In women 35 years and older the incidences of infertility, aneuploidy, and birth defects dramatically increase. These outcomes are a result of age-related declines in both ovarian reserve and oocyte quality. In addition to waning reproductive function, the decline in estrogen secretion at menopause contributes to multi-system aging and the initiation of frailty. Both reproductive and hormonal ovarian function are limited by the primordial follicle pool (PFP), which is established in utero and declines irreversibly until menopause. Because ovarian function is dependent on the PFP, an understanding of the mechanisms that regulate follicular growth and maintenance of the PFP is critical for the development of interventions to prolong the reproductive lifespan.

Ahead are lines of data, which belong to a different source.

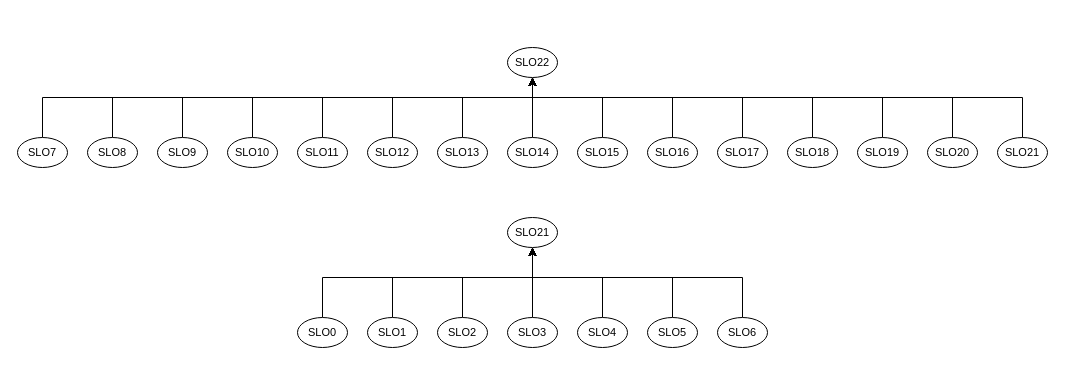
Earlier version of the draw.io diagram Documentazione generale/Change Request Reengineering/Grafici Impact Analysis/Grafo di connettivita.drawio (AntonioTrovato/Evoluzione-cASpER). Source tidied: cells renumbered, new cells numbered last; positions are measured from the earlier drawing's top-left corner, leaving out a move shared by most shapes. Both pictures are drawn from the tidied source at 100%, with x=0, y=0 at pixel (17, 47).
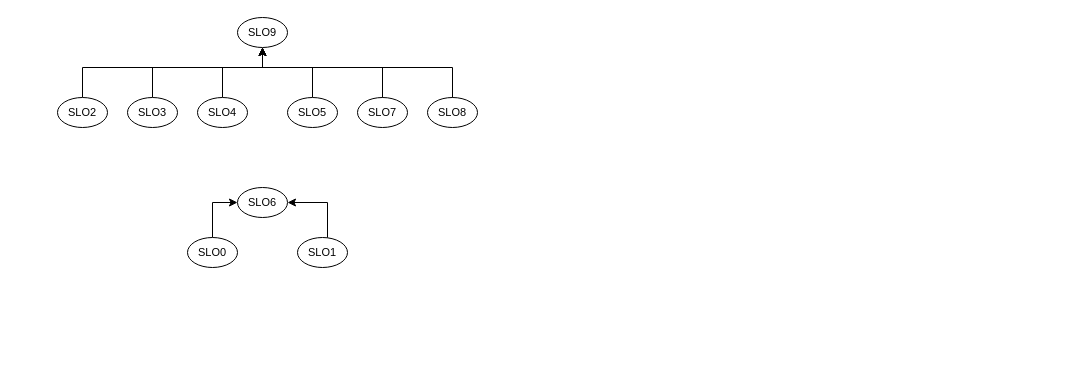
Above is the later version.

Diff of the diagram source:
```diff
@@
-    <mxCell id="2" style="rounded=0;jettySize=auto;html=1;entryX=0.5;entryY=1;entryDx=0;entryDy=0;fontSize=11;" parent="1" edge="1" source="3" target="16">
-      <mxGeometry relative="1" as="geometry">
-        <Array as="points">
-          <mxPoint x="305" y="230" />
-          <mxPoint x="515" y="230" />
-        </Array>
-      </mxGeometry>
+    <mxCell id="2" style="edgeStyle=orthogonalEdgeStyle;rounded=0;jettySize=auto;html=1;entryX=0;entryY=0.5;entryDx=0;entryDy=0;" parent="1" edge="1" source="3" target="16">
+      <mxGeometry relative="1" as="geometry" />
     </mxCell>
     <mxCell id="3" value="SLO0" style="ellipse;whiteSpace=wrap;html=1;fontSize=11;" parent="1" vertex="1">
-      <mxGeometry x="280" y="270" width="50" height="30" as="geometry" />
+      <mxGeometry x="170" y="190" width="50" height="30" as="geometry" />
     </mxCell>
-    <mxCell id="4" style="edgeStyle=none;rounded=0;jettySize=auto;html=1;entryX=0.5;entryY=1;entryDx=0;entryDy=0;fontSize=11;" parent="1" edge="1" source="5" target="16">
-      <mxGeometry relative="1" as="geometry">
-        <Array as="points">
-          <mxPoint x="445" y="230" />
-          <mxPoint x="515" y="230" />
-        </Array>
-      </mxGeometry>
-    </mxCell>
-    <mxCell id="5" value="SLO2" style="ellipse;whiteSpace=wrap;html=1;fontSize=11;" parent="1" vertex="1">
-      <mxGeometry x="420" y="270" width="50" height="30" as="geometry" />
-    </mxCell>
-    <mxCell id="6" style="edgeStyle=none;rounded=0;jettySize=auto;html=1;exitX=0.5;exitY=0;exitDx=0;exitDy=0;entryX=0.5;entryY=1;entryDx=0;entryDy=0;fontSize=11;" parent="1" edge="1" source="7" target="16">
-      <mxGeometry relative="1" as="geometry" />
-    </mxCell>
-    <mxCell id="7" value="SLO3" style="ellipse;whiteSpace=wrap;html=1;fontSize=11;" parent="1" vertex="1">
-      <mxGeometry x="490" y="270" width="50" height="30" as="geometry" />
-    </mxCell>
-    <mxCell id="8" style="edgeStyle=none;rounded=0;jettySize=auto;html=1;entryX=0.5;entryY=1;entryDx=0;entryDy=0;fontSize=11;" parent="1" edge="1" source="9" target="16">
+    <mxCell id="8" style="edgeStyle=orthogonalEdgeStyle;rounded=0;jettySize=auto;html=1;entryX=1;entryY=0.5;entryDx=0;entryDy=0;" parent="1" edge="1" source="9" target="16">
       <mxGeometry relative="1" as="geometry">
         <Array as="points">
-          <mxPoint x="375" y="230" />
-          <mxPoint x="515" y="230" />
+          <mxPoint x="310" y="155" />
         </Array>
       </mxGeometry>
     </mxCell>
     <mxCell id="9" value="SLO1" style="ellipse;whiteSpace=wrap;html=1;fontSize=11;" parent="1" vertex="1">
-      <mxGeometry x="350" y="270" width="50" height="30" as="geometry" />
+      <mxGeometry x="280" y="190" width="50" height="30" as="geometry" />
     </mxCell>
-    <mxCell id="10" style="edgeStyle=none;rounded=0;jettySize=auto;html=1;exitX=0.5;exitY=0;exitDx=0;exitDy=0;entryX=0.5;entryY=1;entryDx=0;entryDy=0;fontSize=11;" parent="1" edge="1" source="11" target="16">
-      <mxGeometry relative="1" as="geometry">
-        <Array as="points">
-          <mxPoint x="585" y="230" />
-          <mxPoint x="515" y="230" />
-        </Array>
-      </mxGeometry>
-    </mxCell>
-    <mxCell id="11" value="SLO4" style="ellipse;whiteSpace=wrap;html=1;fontSize=11;" parent="1" vertex="1">
-      <mxGeometry x="560" y="270" width="50" height="30" as="geometry" />
-    </mxCell>
-    <mxCell id="12" style="edgeStyle=none;rounded=0;jettySize=auto;html=1;exitX=0.5;exitY=0;exitDx=0;exitDy=0;entryX=0.5;entryY=1;entryDx=0;entryDy=0;fontSize=11;" parent="1" edge="1" source="13" target="16">
-      <mxGeometry relative="1" as="geometry">
-        <Array as="points">
-          <mxPoint x="655" y="230" />
-          <mxPoint x="515" y="230" />
-        </Array>
-      </mxGeometry>
-    </mxCell>
-    <mxCell id="13" value="SLO5" style="ellipse;whiteSpace=wrap;html=1;fontSize=11;" parent="1" vertex="1">
-      <mxGeometry x="630" y="270" width="50" height="30" as="geometry" />
-    </mxCell>
-    <mxCell id="14" style="edgeStyle=none;rounded=0;jettySize=auto;html=1;entryX=0.5;entryY=1;entryDx=0;entryDy=0;fontSize=11;" parent="1" edge="1" source="15" target="16">
-      <mxGeometry relative="1" as="geometry">
-        <Array as="points">
-          <mxPoint x="725" y="230" />
-          <mxPoint x="515" y="230" />
-        </Array>
-      </mxGeometry>
-    </mxCell>
-    <mxCell id="15" value="SLO6" style="ellipse;whiteSpace=wrap;html=1;fontSize=11;" parent="1" vertex="1">
-      <mxGeometry x="700" y="270" width="50" height="30" as="geometry" />
-    </mxCell>
-    <mxCell id="16" value="SLO21" style="ellipse;whiteSpace=wrap;html=1;fontSize=11;" parent="1" vertex="1">
-      <mxGeometry x="490" y="170" width="50" height="30" as="geometry" />
+    <mxCell id="16" value="SLO6" style="ellipse;whiteSpace=wrap;html=1;fontSize=11;" parent="1" vertex="1">
+      <mxGeometry x="220" y="140" width="50" height="30" as="geometry" />
     </mxCell>
-    <mxCell id="17" style="rounded=0;jettySize=auto;html=1;entryX=0.5;entryY=1;entryDx=0;entryDy=0;fontSize=11;" parent="1" edge="1" source="18" target="31">
+    <mxCell id="17" style="edgeStyle=orthogonalEdgeStyle;rounded=0;jettySize=auto;html=1;entryX=0.5;entryY=1;entryDx=0;entryDy=0;" parent="1" edge="1" source="18" target="31">
       <mxGeometry relative="1" as="geometry">
         <Array as="points">
-          <mxPoint x="25" y="50" />
-          <mxPoint x="515" y="50" />
+          <mxPoint x="65" y="20" />
+          <mxPoint x="245" y="20" />
         </Array>
       </mxGeometry>
     </mxCell>
-    <mxCell id="18" value="SLO7" style="ellipse;whiteSpace=wrap;html=1;fontSize=11;" parent="1" vertex="1">
-      <mxGeometry y="90" width="50" height="30" as="geometry" />
+    <mxCell id="18" value="SLO2" style="ellipse;whiteSpace=wrap;html=1;fontSize=11;" parent="1" vertex="1">
+      <mxGeometry x="40" y="50" width="50" height="30" as="geometry" />
     </mxCell>
-    <mxCell id="19" style="edgeStyle=none;rounded=0;jettySize=auto;html=1;entryX=0.5;entryY=1;entryDx=0;entryDy=0;fontSize=11;" parent="1" edge="1" source="20" target="31">
+    <mxCell id="19" style="edgeStyle=orthogonalEdgeStyle;rounded=0;jettySize=auto;html=1;entryX=0.5;entryY=1;entryDx=0;entryDy=0;" parent="1" edge="1" source="20" target="31">
       <mxGeometry relative="1" as="geometry">
         <Array as="points">
-          <mxPoint x="165" y="50" />
-          <mxPoint x="515" y="50" />
+          <mxPoint x="205" y="20" />
+          <mxPoint x="245" y="20" />
         </Array>
       </mxGeometry>
     </mxCell>
-    <mxCell id="20" value="SLO9" style="ellipse;whiteSpace=wrap;html=1;fontSize=11;" parent="1" vertex="1">
-      <mxGeometry x="140" y="90" width="50" height="30" as="geometry" />
+    <mxCell id="20" value="SLO4" style="ellipse;whiteSpace=wrap;html=1;fontSize=11;" parent="1" vertex="1">
+      <mxGeometry x="180" y="50" width="50" height="30" as="geometry" />
     </mxCell>
-    <mxCell id="21" style="edgeStyle=none;rounded=0;jettySize=auto;html=1;exitX=0.5;exitY=0;exitDx=0;exitDy=0;entryX=0.5;entryY=1;entryDx=0;entryDy=0;fontSize=11;" parent="1" edge="1" source="22" target="31">
+    <mxCell id="21" style="edgeStyle=orthogonalEdgeStyle;rounded=0;jettySize=auto;html=1;entryX=0.5;entryY=1;entryDx=0;entryDy=0;" parent="1" edge="1" source="22" target="31">
       <mxGeometry relative="1" as="geometry">
         <Array as="points">
-          <mxPoint x="235" y="50" />
-          <mxPoint x="515" y="50" />
+          <mxPoint x="295" y="20" />
+          <mxPoint x="245" y="20" />
         </Array>
       </mxGeometry>
     </mxCell>
-    <mxCell id="22" value="SLO10" style="ellipse;whiteSpace=wrap;html=1;fontSize=11;" parent="1" vertex="1">
-      <mxGeometry x="210" y="90" width="50" height="30" as="geometry" />
+    <mxCell id="22" value="SLO5" style="ellipse;whiteSpace=wrap;html=1;fontSize=11;" parent="1" vertex="1">
+      <mxGeometry x="270" y="50" width="50" height="30" as="geometry" />
     </mxCell>
-    <mxCell id="23" style="edgeStyle=none;rounded=0;jettySize=auto;html=1;entryX=0.5;entryY=1;entryDx=0;entryDy=0;fontSize=11;" parent="1" edge="1" source="24" target="31">
+    <mxCell id="23" style="edgeStyle=orthogonalEdgeStyle;rounded=0;jettySize=auto;html=1;" parent="1" edge="1" source="24" target="31">
       <mxGeometry relative="1" as="geometry">
         <Array as="points">
-          <mxPoint x="95" y="50" />
-          <mxPoint x="515" y="50" />
+          <mxPoint x="135" y="20" />
+          <mxPoint x="245" y="20" />
         </Array>
       </mxGeometry>
     </mxCell>
-    <mxCell id="24" value="SLO8" style="ellipse;whiteSpace=wrap;html=1;fontSize=11;" parent="1" vertex="1">
-      <mxGeometry x="70" y="90" width="50" height="30" as="geometry" />
+    <mxCell id="24" value="SLO3" style="ellipse;whiteSpace=wrap;html=1;fontSize=11;" parent="1" vertex="1">
+      <mxGeometry x="110" y="50" width="50" height="30" as="geometry" />
     </mxCell>
-    <mxCell id="25" style="edgeStyle=none;rounded=0;jettySize=auto;html=1;exitX=0.5;exitY=0;exitDx=0;exitDy=0;entryX=0.5;entryY=1;entryDx=0;entryDy=0;fontSize=11;" parent="1" edge="1" source="26" target="31">
-      <mxGeometry relative="1" as="geometry">
-        <Array as="points">
-          <mxPoint x="305" y="50" />
-          <mxPoint x="515" y="50" />
-        </Array>
-      </mxGeometry>
-    </mxCell>
-    <mxCell id="26" value="SLO11" style="ellipse;whiteSpace=wrap;html=1;fontSize=11;" parent="1" vertex="1">
-      <mxGeometry x="280" y="90" width="50" height="30" as="geometry" />
+    <mxCell id="26" value="SLO7" style="ellipse;whiteSpace=wrap;html=1;fontSize=11;" parent="1" vertex="1">
+      <mxGeometry x="340" y="50" width="50" height="30" as="geometry" />
     </mxCell>
-    <mxCell id="27" style="edgeStyle=none;rounded=0;jettySize=auto;html=1;exitX=0.5;exitY=0;exitDx=0;exitDy=0;entryX=0.5;entryY=1;entryDx=0;entryDy=0;fontSize=11;" parent="1" edge="1" source="28" target="31">
-      <mxGeometry relative="1" as="geometry">
-        <Array as="points">
-          <mxPoint x="375" y="50" />
-          <mxPoint x="515" y="50" />
-        </Array>
-      </mxGeometry>
-    </mxCell>
-    <mxCell id="28" value="SLO12" style="ellipse;whiteSpace=wrap;html=1;fontSize=11;" parent="1" vertex="1">
-      <mxGeometry x="350" y="90" width="50" height="30" as="geometry" />
+    <mxCell id="28" value="SLO8" style="ellipse;whiteSpace=wrap;html=1;fontSize=11;" parent="1" vertex="1">
+      <mxGeometry x="410" y="50" width="50" height="30" as="geometry" />
     </mxCell>
-    <mxCell id="29" style="edgeStyle=none;rounded=0;jettySize=auto;html=1;entryX=0.5;entryY=1;entryDx=0;entryDy=0;fontSize=11;" parent="1" edge="1" source="30" target="31">
-      <mxGeometry relative="1" as="geometry">
-        <Array as="points">
-          <mxPoint x="445" y="50" />
-          <mxPoint x="515" y="50" />
-        </Array>
-      </mxGeometry>
-    </mxCell>
-    <mxCell id="30" value="SLO13" style="ellipse;whiteSpace=wrap;html=1;fontSize=11;" parent="1" vertex="1">
-      <mxGeometry x="420" y="90" width="50" height="30" as="geometry" />
-    </mxCell>
-    <mxCell id="31" value="SLO22" style="ellipse;whiteSpace=wrap;html=1;fontSize=11;" parent="1" vertex="1">
-      <mxGeometry x="490" width="50" height="30" as="geometry" />
+    <mxCell id="31" value="SLO9" style="ellipse;whiteSpace=wrap;html=1;fontSize=11;" parent="1" vertex="1">
+      <mxGeometry x="220" y="-30" width="50" height="30" as="geometry" />
     </mxCell>
-    <mxCell id="32" style="edgeStyle=none;rounded=0;jettySize=auto;html=1;exitX=0.5;exitY=0;exitDx=0;exitDy=0;entryX=0.5;entryY=1;entryDx=0;entryDy=0;fontSize=11;" parent="1" edge="1" source="33" target="31">
-      <mxGeometry relative="1" as="geometry" />
-    </mxCell>
-    <mxCell id="33" value="SLO14" style="ellipse;whiteSpace=wrap;html=1;fontSize=11;" parent="1" vertex="1">
-      <mxGeometry x="490" y="90" width="50" height="30" as="geometry" />
-    </mxCell>
-    <mxCell id="34" style="edgeStyle=none;rounded=0;jettySize=auto;html=1;exitX=0.5;exitY=0;exitDx=0;exitDy=0;entryX=0.5;entryY=1;entryDx=0;entryDy=0;fontSize=11;" parent="1" edge="1" source="35" target="31">
-      <mxGeometry relative="1" as="geometry">
-        <Array as="points">
-          <mxPoint x="585" y="50" />
-          <mxPoint x="515" y="50" />
-        </Array>
-      </mxGeometry>
-    </mxCell>
-    <mxCell id="35" value="SLO15" style="ellipse;whiteSpace=wrap;html=1;fontSize=11;" parent="1" vertex="1">
-      <mxGeometry x="560" y="90" width="50" height="30" as="geometry" />
-    </mxCell>
-    <mxCell id="36" style="edgeStyle=none;rounded=0;jettySize=auto;html=1;exitX=0.5;exitY=0;exitDx=0;exitDy=0;entryX=0.5;entryY=1;entryDx=0;entryDy=0;fontSize=11;" parent="1" edge="1" source="37" target="31">
-      <mxGeometry relative="1" as="geometry">
-        <Array as="points">
-          <mxPoint x="655" y="50" />
-          <mxPoint x="515" y="50" />
-        </Array>
-      </mxGeometry>
-    </mxCell>
-    <mxCell id="37" value="SLO16" style="ellipse;whiteSpace=wrap;html=1;fontSize=11;" parent="1" vertex="1">
-      <mxGeometry x="630" y="90" width="50" height="30" as="geometry" />
-    </mxCell>
-    <mxCell id="38" style="edgeStyle=none;rounded=0;jettySize=auto;html=1;exitX=0.5;exitY=0;exitDx=0;exitDy=0;entryX=0.5;entryY=1;entryDx=0;entryDy=0;fontSize=11;" parent="1" edge="1" source="39" target="31">
-      <mxGeometry relative="1" as="geometry">
-        <Array as="points">
-          <mxPoint x="725" y="50" />
-          <mxPoint x="515" y="50" />
-        </Array>
-      </mxGeometry>
-    </mxCell>
-    <mxCell id="39" value="SLO17" style="ellipse;whiteSpace=wrap;html=1;fontSize=11;" parent="1" vertex="1">
-      <mxGeometry x="700" y="90" width="50" height="30" as="geometry" />
-    </mxCell>
-    <mxCell id="40" style="edgeStyle=none;rounded=0;jettySize=auto;html=1;exitX=0.5;exitY=0;exitDx=0;exitDy=0;entryX=0.5;entryY=1;entryDx=0;entryDy=0;fontSize=11;" parent="1" edge="1" source="41" target="31">
-      <mxGeometry relative="1" as="geometry">
-        <Array as="points">
-          <mxPoint x="795" y="50" />
-          <mxPoint x="515" y="50" />
-        </Array>
-      </mxGeometry>
-    </mxCell>
-    <mxCell id="41" value="SLO18" style="ellipse;whiteSpace=wrap;html=1;fontSize=11;" parent="1" vertex="1">
-      <mxGeometry x="770" y="90" width="50" height="30" as="geometry" />
-    </mxCell>
-    <mxCell id="42" style="edgeStyle=none;rounded=0;jettySize=auto;html=1;exitX=0.5;exitY=0;exitDx=0;exitDy=0;entryX=0.5;entryY=1;entryDx=0;entryDy=0;fontSize=11;" parent="1" edge="1" source="43" target="31">
-      <mxGeometry relative="1" as="geometry">
-        <Array as="points">
-          <mxPoint x="865" y="50" />
-          <mxPoint x="515" y="50" />
-        </Array>
-      </mxGeometry>
-    </mxCell>
-    <mxCell id="43" value="SLO19" style="ellipse;whiteSpace=wrap;html=1;fontSize=11;" parent="1" vertex="1">
-      <mxGeometry x="840" y="90" width="50" height="30" as="geometry" />
-    </mxCell>
-    <mxCell id="44" style="edgeStyle=none;rounded=0;jettySize=auto;html=1;exitX=0.5;exitY=0;exitDx=0;exitDy=0;entryX=0.5;entryY=1;entryDx=0;entryDy=0;fontSize=11;" parent="1" edge="1" source="45" target="31">
-      <mxGeometry relative="1" as="geometry">
-        <Array as="points">
-          <mxPoint x="935" y="50" />
-          <mxPoint x="515" y="50" />
-        </Array>
-      </mxGeometry>
-    </mxCell>
-    <mxCell id="45" value="SLO20" style="ellipse;whiteSpace=wrap;html=1;fontSize=11;" parent="1" vertex="1">
-      <mxGeometry x="910" y="90" width="50" height="30" as="geometry" />
-    </mxCell>
-    <mxCell id="46" style="edgeStyle=none;rounded=0;jettySize=auto;html=1;entryX=0.5;entryY=1;entryDx=0;entryDy=0;fontSize=11;" parent="1" edge="1" source="47" target="31">
-      <mxGeometry relative="1" as="geometry">
-        <Array as="points">
-          <mxPoint x="1005" y="50" />
-          <mxPoint x="515" y="50" />
-        </Array>
-      </mxGeometry>
-    </mxCell>
-    <mxCell id="47" value="SLO21" style="ellipse;whiteSpace=wrap;html=1;fontSize=11;" parent="1" vertex="1">
-      <mxGeometry x="980" y="90" width="50" height="30" as="geometry" />
-    </mxCell>
+    <mxCell id="48" style="endArrow=none;html=1;rounded=0;exitX=0.5;exitY=0;exitDx=0;exitDy=0;" parent="1" edge="1" source="26">
+      <mxGeometry relative="1" as="geometry">
+        <mxPoint x="260" y="20" as="targetPoint" />
+        <Array as="points">
+          <mxPoint x="365" y="20" />
+        </Array>
+      </mxGeometry>
+    </mxCell>
+    <mxCell id="49" style="endArrow=none;html=1;rounded=0;exitX=0.5;exitY=0;exitDx=0;exitDy=0;" parent="1" edge="1">
+      <mxGeometry relative="1" as="geometry">
+        <mxPoint x="435" y="50" as="sourcePoint" />
+        <mxPoint x="330" y="20" as="targetPoint" />
+        <Array as="points">
+          <mxPoint x="435" y="20" />
+        </Array>
+      </mxGeometry>
+    </mxCell>
```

Manipulating the rate of aging and delaying the onset of aging-related diseases have been the makeup of medical, scientific, and pseudo-scientific pursuits throughout history. However, it is not until relatively recently, in the later part of the 20th and early 21st centuries, that the molecular targets and geroscience approaches needed to make this a reality have been elucidated. For example, improvements in reproductive function after rapamycin treatment are evident in studies of physiologic murine aging. A 2-week course of rapamycin in healthy mice improved primordial follicle count, oocyte morphology, and mitochondrial activity. In mating studies, after 12 months of age, when the control mice began to experience age-related infertility, the rapamycin-treated mice retained fertility and continued to have pups. Equally, a 12-month course of resveratrol in mice increased primordial follicle counts, litter size, and oocyte quality at advanced ages. Additionally, a specific SIRT1 activator SRT1720 administered to mice suppressed the activation of primordial follicles and increased the ovarian reserve by activating SIRT1 and inhibiting mTOR signaling.
Multiple pathways, many of them nutrient-sensing, converge in the mammalian ovary to regulate the quiescence and activation of primordial follicles. The PI3K/PTEN/AKT/FOXO3 and mTOR pathways appear to be central to the regulation of the primordial follicle pool; however, GH/IGF-1 and H2S may also play a role. A delicate balance of primordial follicle activators and suppressors must be maintained in order to allow for continued ovulation while preventing rapid depletion of the ovarian reserve. The behavioral and pharmacologic interventions that prevent primordial follicle activation, including DR and rapamycin, cause infertility for the duration of the intervention. In order for these interventions to be useful clinically, the resulting period of infertility must be reversible, and the treatments must confer long-term benefits after a relatively short duration of use.